* What to produce: Copy every line of the data exactly, keeping out any picture.

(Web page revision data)
:::::

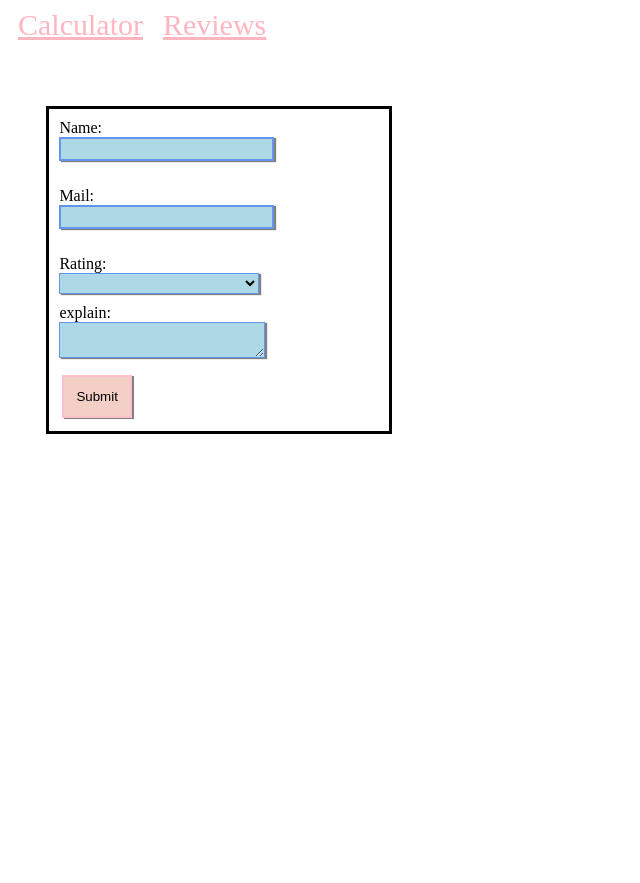
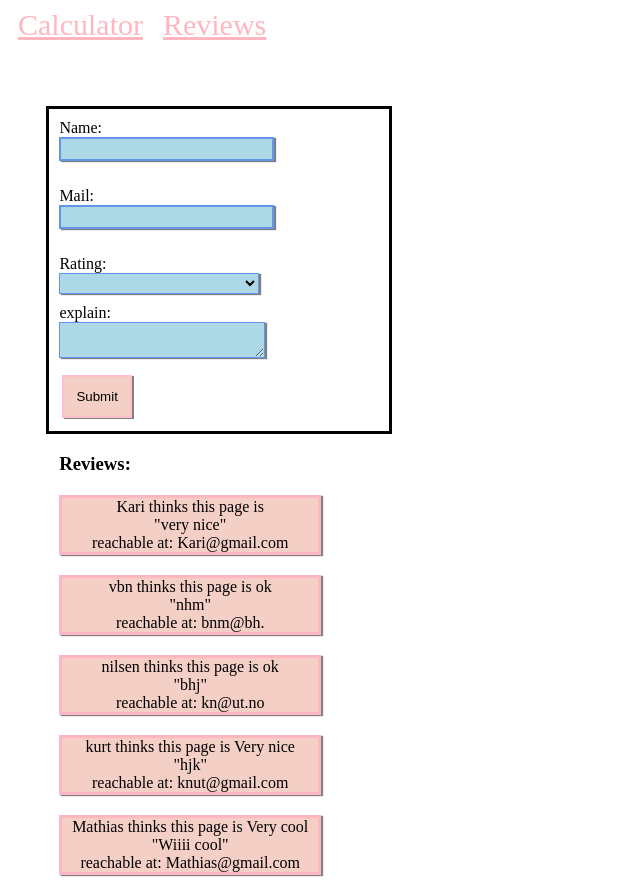
Before and after one commit to charlohc/CalculatorInVue, a Vue app in the folder Calculator/: page /reviews in a window 1280 px wide. Shown: the whole page, without its empty margins (0-640 px from the left). Before the commit the page ends 800 px from the top, so only its background shows below. Built offline with nearby package versions, Linux system fonts and the light colour scheme; data requests are answered from the project's data file.

Commit message:
implementet improvements

```diff
--- a/Calculator/src/data/db.json
+++ b/Calculator/src/data/db.json
@@ -11,6 +11,27 @@
       "text": "nhm",
       "rating": "ok",
       "id": 1
+    },
+    {
+      "name": "nilsen",
+      "mail": "kn@ut.no",
+      "text": "bhj",
+      "rating": "ok",
+      "id": 2
+    },
+    {
+      "name": "kurt",
+      "mail": " knut@gmail.com",
+      "text": "hjk",
+      "rating": "Very nice",
+      "id": 3
+    },
+    {
+      "name": "Mathias",
+      "mail": "Mathias@gmail.com",
+      "text": "Wiiii cool",
+      "rating": "Very cool",
+      "id": 4
     }
   ]
 }
--- a/Calculator/src/views/reviews.vue
+++ b/Calculator/src/views/reviews.vue
@@ -88,14 +88,13 @@ document.getElementById('submitButton').id = 'disabled';
     this.name = store.user.name;
     this.mail = store.user.mail;
 
+    fetch('http://localhost:3000/user')
+        .then(res => res.json())
+        .then(data => this.reviews = data)
+        .catch(err => console.log(err))
+
   },
   methods: {
-      correctName(value) {
-
-      },
-    correctMail() {
-
-    },
 
      onSubmit() {
       if (this.name === "" || this.mail === "" || this.text === "" || this.rating === null) {
```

:::::

* Exercise output:
Before and after one commit to charlohc/CalculatorInVue, a Vue app in the folder Calculator/: page /reviews in a window 1280 px wide. Shown: the whole page, without its empty margins (0-640 px from the left). Before the commit the page ends 800 px from the top, so only its background shows below. Built offline with nearby package versions, Linux system fonts and the light colour scheme; data requests are answered from the project's data file.

Commit message:
implementet improvements

```diff
--- a/Calculator/src/data/db.json
+++ b/Calculator/src/data/db.json
@@ -11,6 +11,27 @@
       "text": "nhm",
       "rating": "ok",
       "id": 1
+    },
+    {
+      "name": "nilsen",
+      "mail": "kn@ut.no",
+      "text": "bhj",
+      "rating": "ok",
+      "id": 2
+    },
+    {
+      "name": "kurt",
+      "mail": " knut@gmail.com",
+      "text": "hjk",
+      "rating": "Very nice",
+      "id": 3
+    },
+    {
+      "name": "Mathias",
+      "mail": "Mathias@gmail.com",
+      "text": "Wiiii cool",
+      "rating": "Very cool",
+      "id": 4
     }
   ]
 }
--- a/Calculator/src/views/reviews.vue
+++ b/Calculator/src/views/reviews.vue
@@ -88,14 +88,13 @@ document.getElementById('submitButton').id = 'disabled';
     this.name = store.user.name;
     this.mail = store.user.mail;
 
+    fetch('http://localhost:3000/user')
+        .then(res => res.json())
+        .then(data => this.reviews = data)
+        .catch(err => console.log(err))
+
   },
   methods: {
-      correctName(value) {
-
-      },
-    correctMail() {
-
-    },
 
      onSubmit() {
       if (this.name === "" || this.mail === "" || this.text === "" || this.rating === null) {
```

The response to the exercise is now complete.